(NECN: Brian Burnell, Bridgeport, Conn.) - The tornado that ripped through Bridgeport a couple of weeks ago did an awful lot of damage in an awfully short time. Connecticut Senator Chris Dodd got a rundown from the mayor and emergency officials on just how bad it was.
Mayor Bill Finch, D-Bridgeport, CT: "So there were 3 or 4 buildings, large buildings, where the roofs were just hurled against the next building in sequence."
This is Washington Park. Five acres covering a city block right in the path of the tornado. There are least half-a-dozen stumps like these. Trees that had to be taken down after they were either knocked down or pulled up by the roots by the hundred-mile-an-hour winds.
In all a thousand trees were damaged or destroyed and that's just the beginning. A few more numbers connected to the tornado. 20 city buildings damaged, 2 had to be torn down, 7 are not inhabitable.
Sen. Chris Dodd, D-Connecticut: "Stunning number of people. I didn't realize the number was that high. 700 people, 130 families are displaced but I'm told by the mayor and his team that all of these families are being taken care of. They're being fed. Didn't have to wait days for that to happen. Began to move literally within hours of the events of the afternoon of June 24th."
The Red Cross has been a big help to those who lost their homes.
Diane Auger, Red Cross: "We've made a committment that we will extend the assistance until we know that family has a place to stay of their own. And so what we've asked each family to do is work with our case workers on a regular basis as that changes."
The federal government judges the need for a disaster declaration on the dollar amount of damage done. In order to qualify a county needs to prove at least 2-point-8-million-dollars in damages. The mayor says they are crunching the numbers.
Sen. Chris Dodd, D-Connecticut: "It was devastating. It's a tough city in the sense that economics have been hard and many of these families as the mayor just said were some of the poorest in the Bridgeport community. So we need FEMA to recognize don't apply a county standard to us here."

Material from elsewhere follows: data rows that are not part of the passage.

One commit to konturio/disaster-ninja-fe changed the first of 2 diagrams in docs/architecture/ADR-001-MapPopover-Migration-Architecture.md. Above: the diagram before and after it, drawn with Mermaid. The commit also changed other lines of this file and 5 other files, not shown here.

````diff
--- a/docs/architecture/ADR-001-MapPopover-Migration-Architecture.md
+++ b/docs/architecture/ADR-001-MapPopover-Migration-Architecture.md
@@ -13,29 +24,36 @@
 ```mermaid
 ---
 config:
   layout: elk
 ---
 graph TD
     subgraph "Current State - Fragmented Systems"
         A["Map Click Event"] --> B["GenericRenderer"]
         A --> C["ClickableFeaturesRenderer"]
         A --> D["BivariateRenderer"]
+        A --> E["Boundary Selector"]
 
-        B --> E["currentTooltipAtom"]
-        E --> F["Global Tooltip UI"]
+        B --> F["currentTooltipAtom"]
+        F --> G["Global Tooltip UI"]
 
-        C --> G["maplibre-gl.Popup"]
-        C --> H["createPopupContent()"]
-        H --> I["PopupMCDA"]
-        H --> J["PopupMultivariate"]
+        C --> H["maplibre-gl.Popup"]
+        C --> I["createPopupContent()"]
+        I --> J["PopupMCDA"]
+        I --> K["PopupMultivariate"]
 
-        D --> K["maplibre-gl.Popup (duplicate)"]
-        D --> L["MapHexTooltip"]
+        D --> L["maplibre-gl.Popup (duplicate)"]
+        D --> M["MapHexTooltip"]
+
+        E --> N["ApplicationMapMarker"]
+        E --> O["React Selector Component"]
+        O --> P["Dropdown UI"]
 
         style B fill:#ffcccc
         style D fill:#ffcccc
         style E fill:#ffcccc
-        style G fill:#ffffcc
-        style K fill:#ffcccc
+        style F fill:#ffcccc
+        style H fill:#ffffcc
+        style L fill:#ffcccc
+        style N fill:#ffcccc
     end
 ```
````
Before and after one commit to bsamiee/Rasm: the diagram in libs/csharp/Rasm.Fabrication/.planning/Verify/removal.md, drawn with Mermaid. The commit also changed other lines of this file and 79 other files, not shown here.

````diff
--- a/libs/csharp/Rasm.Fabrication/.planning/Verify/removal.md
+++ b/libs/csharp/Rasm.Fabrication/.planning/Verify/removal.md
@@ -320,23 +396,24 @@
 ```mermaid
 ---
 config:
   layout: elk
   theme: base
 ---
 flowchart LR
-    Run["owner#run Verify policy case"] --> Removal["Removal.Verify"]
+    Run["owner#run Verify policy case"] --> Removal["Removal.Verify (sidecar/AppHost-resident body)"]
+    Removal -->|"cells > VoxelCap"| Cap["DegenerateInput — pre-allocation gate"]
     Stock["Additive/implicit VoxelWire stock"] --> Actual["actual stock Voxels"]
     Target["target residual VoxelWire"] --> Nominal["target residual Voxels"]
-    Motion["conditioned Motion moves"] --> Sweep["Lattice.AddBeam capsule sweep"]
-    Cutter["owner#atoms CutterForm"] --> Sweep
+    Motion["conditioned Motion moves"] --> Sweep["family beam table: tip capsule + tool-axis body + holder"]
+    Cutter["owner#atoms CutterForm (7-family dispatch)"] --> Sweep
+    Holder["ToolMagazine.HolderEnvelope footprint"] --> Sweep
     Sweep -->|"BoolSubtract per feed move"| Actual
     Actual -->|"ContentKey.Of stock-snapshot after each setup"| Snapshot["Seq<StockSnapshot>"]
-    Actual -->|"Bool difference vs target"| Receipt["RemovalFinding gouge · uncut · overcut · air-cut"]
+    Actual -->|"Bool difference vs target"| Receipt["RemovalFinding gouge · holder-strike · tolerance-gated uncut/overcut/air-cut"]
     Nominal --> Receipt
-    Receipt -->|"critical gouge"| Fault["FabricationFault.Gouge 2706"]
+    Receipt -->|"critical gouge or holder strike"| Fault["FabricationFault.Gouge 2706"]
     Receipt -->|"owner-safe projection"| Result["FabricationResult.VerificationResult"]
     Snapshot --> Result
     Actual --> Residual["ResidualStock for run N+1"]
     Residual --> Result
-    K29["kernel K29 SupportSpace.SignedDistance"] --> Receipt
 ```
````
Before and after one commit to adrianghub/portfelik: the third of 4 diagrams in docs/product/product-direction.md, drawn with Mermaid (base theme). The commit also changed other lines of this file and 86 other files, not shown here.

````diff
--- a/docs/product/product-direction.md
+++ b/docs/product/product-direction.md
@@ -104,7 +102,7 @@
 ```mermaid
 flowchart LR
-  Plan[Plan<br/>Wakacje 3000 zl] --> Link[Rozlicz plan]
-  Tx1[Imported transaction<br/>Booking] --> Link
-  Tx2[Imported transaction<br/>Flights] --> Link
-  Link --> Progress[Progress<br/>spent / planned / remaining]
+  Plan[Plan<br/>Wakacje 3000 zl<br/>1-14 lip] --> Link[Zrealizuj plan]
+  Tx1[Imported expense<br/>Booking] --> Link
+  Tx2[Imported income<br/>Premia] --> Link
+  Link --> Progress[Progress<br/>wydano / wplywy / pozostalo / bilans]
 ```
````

There is no word on how long it will be before they know whether help is forthcoming from the federal government.